For those of you who have been following our thought leadership research project, we're now in the final stages of this project. I've posted the proposed outline here for your comments. If you're not familiar with this project, here's the development document that summarizes the topic, working hypothesis, and research method. Also worth reading is this blog post, which explains why we're using this piece of research to pilot an Agile, community-based approach.

Realistically, comments will have an impact on the final document if you post them by the end of the week. After that, I'll be writing the actual document.

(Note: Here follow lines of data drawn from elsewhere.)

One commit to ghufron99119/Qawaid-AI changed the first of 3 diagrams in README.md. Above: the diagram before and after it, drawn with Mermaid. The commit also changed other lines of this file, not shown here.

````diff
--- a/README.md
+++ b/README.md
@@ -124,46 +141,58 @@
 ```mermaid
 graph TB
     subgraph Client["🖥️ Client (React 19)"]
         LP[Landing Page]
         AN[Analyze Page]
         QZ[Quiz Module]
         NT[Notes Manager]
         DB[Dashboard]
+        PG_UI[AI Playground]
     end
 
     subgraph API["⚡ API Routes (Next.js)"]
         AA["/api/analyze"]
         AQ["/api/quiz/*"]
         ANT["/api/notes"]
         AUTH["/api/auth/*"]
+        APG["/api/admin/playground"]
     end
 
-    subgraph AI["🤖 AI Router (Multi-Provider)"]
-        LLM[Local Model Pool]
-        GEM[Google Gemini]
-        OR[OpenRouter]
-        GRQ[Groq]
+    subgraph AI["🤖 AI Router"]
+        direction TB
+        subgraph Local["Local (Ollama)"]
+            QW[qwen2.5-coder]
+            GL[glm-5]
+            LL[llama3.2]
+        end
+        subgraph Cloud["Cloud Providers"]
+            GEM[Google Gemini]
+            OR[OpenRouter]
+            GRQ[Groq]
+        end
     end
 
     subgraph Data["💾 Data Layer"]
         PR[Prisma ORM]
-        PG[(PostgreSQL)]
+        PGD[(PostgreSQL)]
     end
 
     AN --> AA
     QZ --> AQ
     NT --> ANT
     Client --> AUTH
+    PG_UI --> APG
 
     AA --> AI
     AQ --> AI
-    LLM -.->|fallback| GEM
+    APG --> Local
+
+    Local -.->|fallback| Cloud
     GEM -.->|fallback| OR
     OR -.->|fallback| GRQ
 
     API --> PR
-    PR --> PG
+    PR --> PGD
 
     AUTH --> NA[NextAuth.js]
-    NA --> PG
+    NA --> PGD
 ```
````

Also worth mention: in drafting the outline, I realized that some of our earlier work on B2B evaluation, selection, and adoption is applicable here. Expect to see a cameo appearance from some of that interesting research in this document.